Task objective: The data beneath this task has to be reprinted character for character.

Records provided:
■ ■ ■
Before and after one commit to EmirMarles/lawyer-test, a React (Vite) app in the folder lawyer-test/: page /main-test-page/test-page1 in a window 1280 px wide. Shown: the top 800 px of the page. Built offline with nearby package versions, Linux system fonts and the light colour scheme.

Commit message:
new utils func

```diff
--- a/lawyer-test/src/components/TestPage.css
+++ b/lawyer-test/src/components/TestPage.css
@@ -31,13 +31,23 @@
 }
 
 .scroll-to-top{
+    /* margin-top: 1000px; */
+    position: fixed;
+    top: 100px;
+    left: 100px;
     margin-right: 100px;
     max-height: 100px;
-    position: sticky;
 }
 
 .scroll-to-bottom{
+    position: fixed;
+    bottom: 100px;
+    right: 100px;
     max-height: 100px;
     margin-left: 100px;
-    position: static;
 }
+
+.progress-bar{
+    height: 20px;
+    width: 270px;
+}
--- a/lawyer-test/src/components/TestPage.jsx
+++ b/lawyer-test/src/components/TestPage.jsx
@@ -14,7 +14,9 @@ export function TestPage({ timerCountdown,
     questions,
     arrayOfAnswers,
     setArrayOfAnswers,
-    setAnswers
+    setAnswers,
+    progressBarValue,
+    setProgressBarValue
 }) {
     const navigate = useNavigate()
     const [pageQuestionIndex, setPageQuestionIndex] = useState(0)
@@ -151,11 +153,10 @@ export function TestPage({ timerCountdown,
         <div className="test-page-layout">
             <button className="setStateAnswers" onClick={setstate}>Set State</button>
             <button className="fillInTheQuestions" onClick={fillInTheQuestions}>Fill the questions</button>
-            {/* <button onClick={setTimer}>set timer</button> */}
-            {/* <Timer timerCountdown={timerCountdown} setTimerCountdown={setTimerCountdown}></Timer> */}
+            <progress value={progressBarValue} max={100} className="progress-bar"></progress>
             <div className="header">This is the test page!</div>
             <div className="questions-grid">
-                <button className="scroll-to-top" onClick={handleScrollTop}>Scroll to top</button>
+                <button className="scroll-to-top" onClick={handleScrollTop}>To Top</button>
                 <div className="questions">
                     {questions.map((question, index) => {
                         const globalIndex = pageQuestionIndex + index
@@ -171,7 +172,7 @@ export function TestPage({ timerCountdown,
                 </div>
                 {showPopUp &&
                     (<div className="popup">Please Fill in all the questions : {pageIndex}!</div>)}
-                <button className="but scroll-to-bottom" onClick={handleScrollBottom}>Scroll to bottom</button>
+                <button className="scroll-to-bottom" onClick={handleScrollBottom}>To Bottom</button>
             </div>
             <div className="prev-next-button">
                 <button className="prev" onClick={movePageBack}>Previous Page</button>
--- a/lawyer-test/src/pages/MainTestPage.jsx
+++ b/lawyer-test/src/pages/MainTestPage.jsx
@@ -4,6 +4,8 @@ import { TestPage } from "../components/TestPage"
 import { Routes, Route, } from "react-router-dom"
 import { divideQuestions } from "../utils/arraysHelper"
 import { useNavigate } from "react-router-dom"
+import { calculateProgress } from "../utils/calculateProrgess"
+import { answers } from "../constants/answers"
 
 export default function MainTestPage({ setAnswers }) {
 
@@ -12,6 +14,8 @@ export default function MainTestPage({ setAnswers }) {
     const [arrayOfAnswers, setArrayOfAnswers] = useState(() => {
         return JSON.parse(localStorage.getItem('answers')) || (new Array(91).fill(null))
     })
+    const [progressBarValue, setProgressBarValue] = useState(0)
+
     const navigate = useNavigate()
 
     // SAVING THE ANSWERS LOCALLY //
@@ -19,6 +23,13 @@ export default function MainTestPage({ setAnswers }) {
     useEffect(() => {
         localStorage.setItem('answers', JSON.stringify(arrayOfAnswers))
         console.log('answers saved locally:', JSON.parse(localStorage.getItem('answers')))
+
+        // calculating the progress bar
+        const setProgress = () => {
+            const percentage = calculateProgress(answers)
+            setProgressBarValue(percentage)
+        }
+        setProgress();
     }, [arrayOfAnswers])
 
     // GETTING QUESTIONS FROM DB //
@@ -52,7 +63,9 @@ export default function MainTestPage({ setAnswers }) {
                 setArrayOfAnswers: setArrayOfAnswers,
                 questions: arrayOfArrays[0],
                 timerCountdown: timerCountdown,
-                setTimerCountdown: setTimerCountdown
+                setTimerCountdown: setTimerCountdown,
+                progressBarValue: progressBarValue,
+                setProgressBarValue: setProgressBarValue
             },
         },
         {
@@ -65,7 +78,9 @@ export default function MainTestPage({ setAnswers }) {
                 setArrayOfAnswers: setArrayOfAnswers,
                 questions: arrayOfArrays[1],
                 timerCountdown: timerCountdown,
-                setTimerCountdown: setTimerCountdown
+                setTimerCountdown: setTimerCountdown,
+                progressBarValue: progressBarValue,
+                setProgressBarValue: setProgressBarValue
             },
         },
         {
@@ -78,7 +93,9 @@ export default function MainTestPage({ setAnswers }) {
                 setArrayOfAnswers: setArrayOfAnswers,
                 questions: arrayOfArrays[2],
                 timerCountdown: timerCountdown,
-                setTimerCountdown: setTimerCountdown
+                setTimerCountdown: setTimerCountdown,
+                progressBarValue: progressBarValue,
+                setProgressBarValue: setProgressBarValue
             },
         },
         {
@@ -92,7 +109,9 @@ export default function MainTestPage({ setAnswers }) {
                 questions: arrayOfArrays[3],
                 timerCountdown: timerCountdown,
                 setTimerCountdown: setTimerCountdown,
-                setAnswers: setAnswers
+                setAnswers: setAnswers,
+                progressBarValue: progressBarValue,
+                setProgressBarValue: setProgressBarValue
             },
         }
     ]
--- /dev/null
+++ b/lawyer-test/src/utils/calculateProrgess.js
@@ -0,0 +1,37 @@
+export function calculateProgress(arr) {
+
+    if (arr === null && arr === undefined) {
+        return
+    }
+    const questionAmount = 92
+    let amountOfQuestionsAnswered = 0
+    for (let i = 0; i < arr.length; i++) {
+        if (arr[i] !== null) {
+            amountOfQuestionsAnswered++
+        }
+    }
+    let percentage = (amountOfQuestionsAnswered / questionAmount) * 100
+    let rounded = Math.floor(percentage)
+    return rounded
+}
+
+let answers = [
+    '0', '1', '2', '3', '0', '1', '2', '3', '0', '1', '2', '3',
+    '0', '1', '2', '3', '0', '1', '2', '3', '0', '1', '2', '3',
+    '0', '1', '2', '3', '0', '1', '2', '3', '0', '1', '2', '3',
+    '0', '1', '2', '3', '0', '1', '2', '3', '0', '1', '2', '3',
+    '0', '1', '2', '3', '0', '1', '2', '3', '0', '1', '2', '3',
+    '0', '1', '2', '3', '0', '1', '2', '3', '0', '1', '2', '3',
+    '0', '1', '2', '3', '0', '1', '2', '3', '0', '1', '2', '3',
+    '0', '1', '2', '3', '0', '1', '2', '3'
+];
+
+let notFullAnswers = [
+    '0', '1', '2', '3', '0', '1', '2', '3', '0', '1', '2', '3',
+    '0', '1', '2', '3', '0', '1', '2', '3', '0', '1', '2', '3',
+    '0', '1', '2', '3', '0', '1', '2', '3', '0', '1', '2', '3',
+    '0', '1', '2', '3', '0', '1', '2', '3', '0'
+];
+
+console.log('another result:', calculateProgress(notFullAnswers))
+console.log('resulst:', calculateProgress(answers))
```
■ ■ ■
Response box:
Before and after one commit to EmirMarles/lawyer-test, a React (Vite) app in the folder lawyer-test/: page /main-test-page/test-page1 in a window 1280 px wide. Shown: the top 800 px of the page. Built offline with nearby package versions, Linux system fonts and the light colour scheme.

Commit message:
new utils func

```diff
--- a/lawyer-test/src/components/TestPage.css
+++ b/lawyer-test/src/components/TestPage.css
@@ -31,13 +31,23 @@
 }
 
 .scroll-to-top{
+    /* margin-top: 1000px; */
+    position: fixed;
+    top: 100px;
+    left: 100px;
     margin-right: 100px;
     max-height: 100px;
-    position: sticky;
 }
 
 .scroll-to-bottom{
+    position: fixed;
+    bottom: 100px;
+    right: 100px;
     max-height: 100px;
     margin-left: 100px;
-    position: static;
 }
+
+.progress-bar{
+    height: 20px;
+    width: 270px;
+}
--- a/lawyer-test/src/components/TestPage.jsx
+++ b/lawyer-test/src/components/TestPage.jsx
@@ -14,7 +14,9 @@ export function TestPage({ timerCountdown,
     questions,
     arrayOfAnswers,
     setArrayOfAnswers,
-    setAnswers
+    setAnswers,
+    progressBarValue,
+    setProgressBarValue
 }) {
     const navigate = useNavigate()
     const [pageQuestionIndex, setPageQuestionIndex] = useState(0)
@@ -151,11 +153,10 @@ export function TestPage({ timerCountdown,
         <div className="test-page-layout">
             <button className="setStateAnswers" onClick={setstate}>Set State</button>
             <button className="fillInTheQuestions" onClick={fillInTheQuestions}>Fill the questions</button>
-            {/* <button onClick={setTimer}>set timer</button> */}
-            {/* <Timer timerCountdown={timerCountdown} setTimerCountdown={setTimerCountdown}></Timer> */}
+            <progress value={progressBarValue} max={100} className="progress-bar"></progress>
             <div className="header">This is the test page!</div>
             <div className="questions-grid">
-                <button className="scroll-to-top" onClick={handleScrollTop}>Scroll to top</button>
+                <button className="scroll-to-top" onClick={handleScrollTop}>To Top</button>
                 <div className="questions">
                     {questions.map((question, index) => {
                         const globalIndex = pageQuestionIndex + index
@@ -171,7 +172,7 @@ export function TestPage({ timerCountdown,
                 </div>
                 {showPopUp &&
                     (<div className="popup">Please Fill in all the questions : {pageIndex}!</div>)}
-                <button className="but scroll-to-bottom" onClick={handleScrollBottom}>Scroll to bottom</button>
+                <button className="scroll-to-bottom" onClick={handleScrollBottom}>To Bottom</button>
             </div>
             <div className="prev-next-button">
                 <button className="prev" onClick={movePageBack}>Previous Page</button>
--- a/lawyer-test/src/pages/MainTestPage.jsx
+++ b/lawyer-test/src/pages/MainTestPage.jsx
@@ -4,6 +4,8 @@ import { TestPage } from "../components/TestPage"
 import { Routes, Route, } from "react-router-dom"
 import { divideQuestions } from "../utils/arraysHelper"
 import { useNavigate } from "react-router-dom"
+import { calculateProgress } from "../utils/calculateProrgess"
+import { answers } from "../constants/answers"
 
 export default function MainTestPage({ setAnswers }) {
 
@@ -12,6 +14,8 @@ export default function MainTestPage({ setAnswers }) {
     const [arrayOfAnswers, setArrayOfAnswers] = useState(() => {
         return JSON.parse(localStorage.getItem('answers')) || (new Array(91).fill(null))
     })
+    const [progressBarValue, setProgressBarValue] = useState(0)
+
     const navigate = useNavigate()
 
     // SAVING THE ANSWERS LOCALLY //
@@ -19,6 +23,13 @@ export default function MainTestPage({ setAnswers }) {
     useEffect(() => {
         localStorage.setItem('answers', JSON.stringify(arrayOfAnswers))
         console.log('answers saved locally:', JSON.parse(localStorage.getItem('answers')))
+
+        // calculating the progress bar
+        const setProgress = () => {
+            const percentage = calculateProgress(answers)
+            setProgressBarValue(percentage)
+        }
+        setProgress();
     }, [arrayOfAnswers])
 
     // GETTING QUESTIONS FROM DB //
@@ -52,7 +63,9 @@ export default function MainTestPage({ setAnswers }) {
                 setArrayOfAnswers: setArrayOfAnswers,
                 questions: arrayOfArrays[0],
                 timerCountdown: timerCountdown,
-                setTimerCountdown: setTimerCountdown
+                setTimerCountdown: setTimerCountdown,
+                progressBarValue: progressBarValue,
+                setProgressBarValue: setProgressBarValue
             },
         },
         {
@@ -65,7 +78,9 @@ export default function MainTestPage({ setAnswers }) {
                 setArrayOfAnswers: setArrayOfAnswers,
                 questions: arrayOfArrays[1],
                 timerCountdown: timerCountdown,
-                setTimerCountdown: setTimerCountdown
+                setTimerCountdown: setTimerCountdown,
+                progressBarValue: progressBarValue,
+                setProgressBarValue: setProgressBarValue
             },
         },
         {
@@ -78,7 +93,9 @@ export default function MainTestPage({ setAnswers }) {
                 setArrayOfAnswers: setArrayOfAnswers,
                 questions: arrayOfArrays[2],
                 timerCountdown: timerCountdown,
-                setTimerCountdown: setTimerCountdown
+                setTimerCountdown: setTimerCountdown,
+                progressBarValue: progressBarValue,
+                setProgressBarValue: setProgressBarValue
             },
         },
         {
@@ -92,7 +109,9 @@ export default function MainTestPage({ setAnswers }) {
                 questions: arrayOfArrays[3],
                 timerCountdown: timerCountdown,
                 setTimerCountdown: setTimerCountdown,
-                setAnswers: setAnswers
+                setAnswers: setAnswers,
+                progressBarValue: progressBarValue,
+                setProgressBarValue: setProgressBarValue
             },
         }
     ]
--- /dev/null
+++ b/lawyer-test/src/utils/calculateProrgess.js
@@ -0,0 +1,37 @@
+export function calculateProgress(arr) {
+
+    if (arr === null && arr === undefined) {
+        return
+    }
+    const questionAmount = 92
+    let amountOfQuestionsAnswered = 0
+    for (let i = 0; i < arr.length; i++) {
+        if (arr[i] !== null) {
+            amountOfQuestionsAnswered++
+        }
+    }
+    let percentage = (amountOfQuestionsAnswered / questionAmount) * 100
+    let rounded = Math.floor(percentage)
+    return rounded
+}
+
+let answers = [
+    '0', '1', '2', '3', '0', '1', '2', '3', '0', '1', '2', '3',
+    '0', '1', '2', '3', '0', '1', '2', '3', '0', '1', '2', '3',
+    '0', '1', '2', '3', '0', '1', '2', '3', '0', '1', '2', '3',
+    '0', '1', '2', '3', '0', '1', '2', '3', '0', '1', '2', '3',
+    '0', '1', '2', '3', '0', '1', '2', '3', '0', '1', '2', '3',
+    '0', '1', '2', '3', '0', '1', '2', '3', '0', '1', '2', '3',
+    '0', '1', '2', '3', '0', '1', '2', '3', '0', '1', '2', '3',
+    '0', '1', '2', '3', '0', '1', '2', '3'
+];
+
+let notFullAnswers = [
+    '0', '1', '2', '3', '0', '1', '2', '3', '0', '1', '2', '3',
+    '0', '1', '2', '3', '0', '1', '2', '3', '0', '1', '2', '3',
+    '0', '1', '2', '3', '0', '1', '2', '3', '0', '1', '2', '3',
+    '0', '1', '2', '3', '0', '1', '2', '3', '0'
+];
+
+console.log('another result:', calculateProgress(notFullAnswers))
+console.log('resulst:', calculateProgress(answers))
```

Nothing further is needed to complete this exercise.